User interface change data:
········
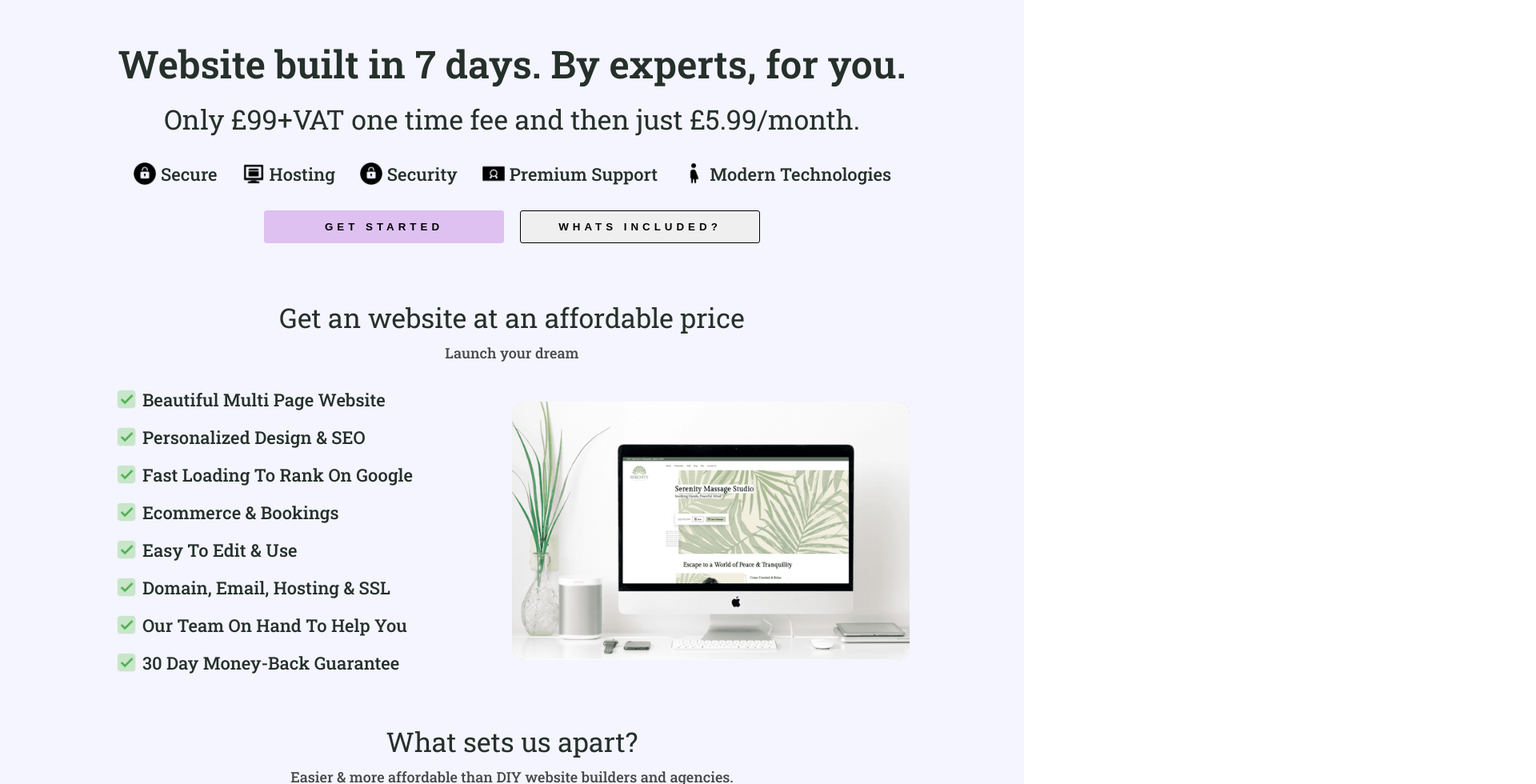
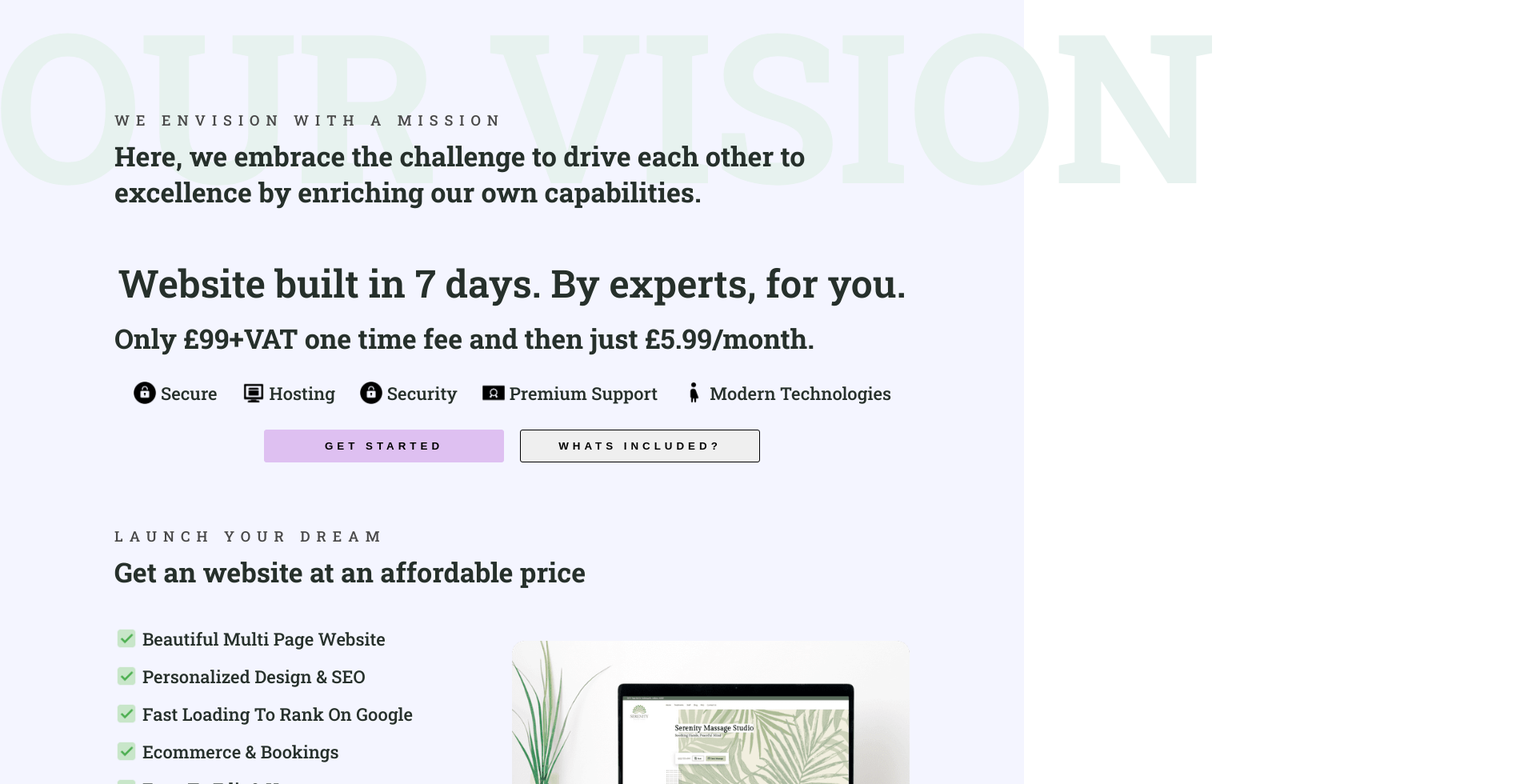
Before and after one commit to Bunningss/doubleOthree, a Next.js app: page / in a window 1280 px wide. Shown: the part 760-1740 px from the top of the page at 80% size, 1920 px wide, since content can reach past the window. Built offline with nearby package versions, Linux system fonts and the light colour scheme.

Commit message:
updated hero, vision component, disabled cta, headers redesign

```diff
--- a/src/app/globals.css
+++ b/src/app/globals.css
@@ -5,16 +5,18 @@
 }
 
 :root {
+  --primary: #b79ced;
+  --secondary: #dec0f1;
+  --dark: #26302b;
+  --dark-variant: #484848;
+  --white: #fff;
   --accent: #f4f5ff;
-  --secondary: #dec0f1;
-  --primary: #b79ced;
-  --variant: #26302b;
-  --revert: #fff;
-  --color-light: #484848;
+  --accent-variant: #e7f2ef;
 }
 
 body {
-  color: var(--variant);
+  color: var(--dark);
+  overflow-x: hidden;
 }
 
 a {
--- a/src/app/page.jsx
+++ b/src/app/page.jsx
@@ -12,6 +12,7 @@ import Section from "@/components/Section/Section";
 import FeatureBox from "@/components/FeatureBox/FeatureBox";
 import CallToAction from "@/components/CallToAction/CallToAction";
 import Hero from "@/components/Hero/Hero";
+import Vision from "@/components/Vision/Vision";
 
 export default function Home() {
   return (
@@ -21,6 +22,12 @@ export default function Home() {
           <Section>
             <Hero />
           </Section>
+
+          <Section>
+            <Vision />
+          </Section>
+
+          <Section>
             <Headers
               XLHeader={"Website built in 7 days. By experts, for you."}
               primaryHeader={
@@ -37,6 +44,7 @@ export default function Home() {
               <Button label={"get started"} primary medium />
               <Button label={"whats included?"} medium />
             </div>
+          </Section>
 
           {/* Services Section */}
           <Section>
@@ -65,10 +73,10 @@ export default function Home() {
           {/* Details Table */}
           <Section>
             <Headers
-              primaryHeader={"What sets us apart?"}
-              secondaryHeader={
+              primaryHeader={
                 "Easier & more affordable than DIY website builders and agencies."
               }
+              secondaryHeader={"What sets us apart?"}
             />
             <DetailTable />
           </Section>
@@ -76,10 +84,10 @@ export default function Home() {
           {/* Features Section */}
           <Section>
             <Headers
-              primaryHeader={"What features are included in your website?"}
-              secondaryHeader={
+              primaryHeader={
                 "All the essentials to run a successful website or online store."
               }
+              secondaryHeader={"What features are included in your website?"}
             />
             <div className={styles.featureBoxes}>
               {featureBoxContents.map((content, indx) => (
@@ -90,15 +98,18 @@ export default function Home() {
 
           {/* CTA - Money-Back */}
           <Section>
-            <CallToAction>
+            {/* <CallToAction>
               <div className={styles.financialCtaWrapper}>
                 <div className={styles.financialCtaColumn}>
-                  <Headers
-                    primaryHeader={"50-Day Money-Back Guarantee"}
-                    secondaryHeader={
-                      "Lorem ipsum dolor, sit amet consectetur adipisicing elit. Optio a cumque nostrum ullam quis, ut delectus. Ipsum perspiciatis autem tempore cum deleniti, rerum ab, doloribus ut aliquam soluta corrupti velit earum neque reiciendis accusantium delectus? Quaerat voluptatum praesentium commodi magni."
-                    }
-                  />
+                  <h2>50-Day Money-Back Guarantee</h2>
+                  <p>
+                    "Lorem ipsum dolor, sit amet consectetur adipisicing elit.
+                    Optio a cumque nostrum ullam quis, ut delectus. Ipsum
+                    perspiciatis autem tempore cum deleniti, rerum ab, doloribus
+                    ut aliquam soluta corrupti velit earum neque reiciendis
+                    accusantium delectus? Quaerat voluptatum praesentium commodi
+                    magni."
+                  </p>
                   <Button label={"get started"} />
                 </div>
                 <div className={styles.financialCtaColumn}>
@@ -109,7 +120,7 @@ export default function Home() {
                   />
                 </div>
               </div>
-            </CallToAction>
+            </CallToAction> */}
           </Section>
         </Container>
       </div>
--- a/src/app/page.module.css
+++ b/src/app/page.module.css
@@ -29,7 +29,6 @@
   width: 100%;
   display: flex;
   flex-direction: column;
-  align-items: center;
   justify-content: center;
 }
 
--- a/src/components/DetailTable/DetailTable.module.css
+++ b/src/components/DetailTable/DetailTable.module.css
@@ -4,7 +4,7 @@
 }
 
 .tableHeader {
-  border: 1px solid var(--variant);
+  border: 1px solid var(--dark);
   padding: 5px;
   min-height: 55px;
   font-size: 20px;
@@ -24,5 +24,5 @@
 }
 
 .tableHeader:last-child {
-  border-right: 1px solid var(--variant);
+  border-right: 1px solid var(--dark);
 }
--- a/src/components/DetailTable/DetailTableContent/DetailTableContent.module.css
+++ b/src/components/DetailTable/DetailTableContent/DetailTableContent.module.css
@@ -4,7 +4,7 @@
 }
 
 .tableColumn {
-  border: 1px solid var(--variant);
+  border: 1px solid var(--dark);
   padding: 5px;
   min-height: 55px;
   font-size: 20px;
@@ -26,7 +26,7 @@
 }
 
 .tableColumn:last-child {
-  border-right: 1px solid var(--variant);
+  border-right: 1px solid var(--dark);
 }
 
 .tableColumnIcon {
--- a/src/components/Headers/Headers.jsx
+++ b/src/components/Headers/Headers.jsx
@@ -4,12 +4,13 @@ const Headers = ({ primaryHeader, secondaryHeader, XLHeader }) => {
   return (
     <div className={styles.headerWrapper}>
       {XLHeader && <h1 className={styles.XLHeader}>{XLHeader}</h1>}
-      {primaryHeader && (
-        <h2 className={styles.headerPrimary}>{primaryHeader}</h2>
-      )}
 
       {secondaryHeader && (
         <h6 className={styles.headerSecondary}>{secondaryHeader}</h6>
+      )}
+
+      {primaryHeader && (
+        <h2 className={styles.headerPrimary}>{primaryHeader}</h2>
       )}
     </div>
   );
--- a/src/components/Headers/Headers.module.css
+++ b/src/components/Headers/Headers.module.css
@@ -1,22 +1,25 @@
 .headerWrapper {
-  margin: 15px 0;
+  margin: 20px 0;
+  position: relative;
+}
+
+.XLHeader {
+  margin: 0px 0 15px 0;
+  font-size: 48px;
+  font-weight: 600;
   text-align: center;
 }
 
-.XLHeader {
-  margin: 65px 0 15px 0;
-  font-size: 48px;
-  font-weight: 600;
-}
-
 .headerPrimary {
-  font-weight: 400;
+  font-weight: 700;
   font-size: 34px;
   margin: 10px 0;
 }
 
 .headerSecondary {
   font-size: 18px;
+  letter-spacing: 8px;
+  text-transform: uppercase;
   font-weight: 500;
-  color: var(--color-light);
+  color: var(--dark-variant);
 }
--- a/src/components/Hero/Hero.module.css
+++ b/src/components/Hero/Hero.module.css
@@ -7,7 +7,7 @@
   font-size: 140px;
   line-height: 140px;
   text-transform: uppercase;
-  color: #26302b;
+  color: var(--dark);
   margin: 0px -30px 0 0;
 }
 
@@ -24,7 +24,7 @@
   font-size: 30px;
   line-height: 44px;
   letter-spacing: 1px;
-  color: var(--color-light);
+  color: var(--dark-variant);
   mix-blend-mode: normal;
   margin: 60px 0 0 0;
   max-width: 60%;
--- a/src/components/Section/Section.module.css
+++ b/src/components/Section/Section.module.css
@@ -1,3 +1,3 @@
 .section {
-  margin: 45px 0 0 0;
+  margin: 60px 0 0 0;
 }
--- /dev/null
+++ b/src/components/Vision/Vision.jsx
@@ -0,0 +1,18 @@
+import Headers from "../Headers/Headers";
+import styles from "./Vision.module.css";
+
+const Vision = () => {
+  return (
+    <div className={styles.vision}>
+      <h2 className={styles.visionTitle}>our vision</h2>
+      <Headers
+        primaryHeader={
+          "Here, we embrace the challenge to drive each other to excellence by enriching our own capabilities."
+        }
+        secondaryHeader={"WE ENVISION WITH A MISSION"}
+      />
+    </div>
+  );
+};
+
+export default Vision;
--- /dev/null
+++ b/src/components/Vision/Vision.module.css
@@ -0,0 +1,12 @@
+.visionTitle {
+  font-weight: 700;
+  font-size: 260px;
+  line-height: 60px;
+  letter-spacing: -2px;
+  text-transform: uppercase;
+  color: var(--accent-variant);
+  position: relative;
+  left: -150px;
+  bottom: -40px;
+  margin: 0 -1000px 0 0;
+}
--- a/src/staticData.js
+++ b/src/staticData.js
@@ -164,10 +164,4 @@ export const featureBoxContents = [
     secondaryFeature:
       "For 30 days after we launch your website, we remain on hand to make any edits you need. Just make a request through your website editor or via Live Chat in the Business Hub.",
   },
-  {
-    icon: tablet,
-    primaryFeature: "Real human support",
-    secondaryFeature:
-      "With UENI (pronounced you & I) you will never be alone. Get world class human support to answer your questions and get advice about succeeding online.",
-  },
 ];
```
Lines whose indentation alone changed are shown as unchanged.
········
**REQUIREMENT**
Please copy out each line in the entries that mentions the string "export".

**REPLY TO THE EXERCISE**
 export default function Home() {
@@ -21,6 +22,12 @@ export default function Home() {
@@ -37,6 +44,7 @@ export default function Home() {
@@ -65,10 +73,10 @@ export default function Home() {
@@ -76,10 +84,10 @@ export default function Home() {
@@ -90,15 +98,18 @@ export default function Home() {
@@ -109,7 +120,7 @@ export default function Home() {
+export default Vision;
@@ -164,10 +164,4 @@ export const featureBoxContents = [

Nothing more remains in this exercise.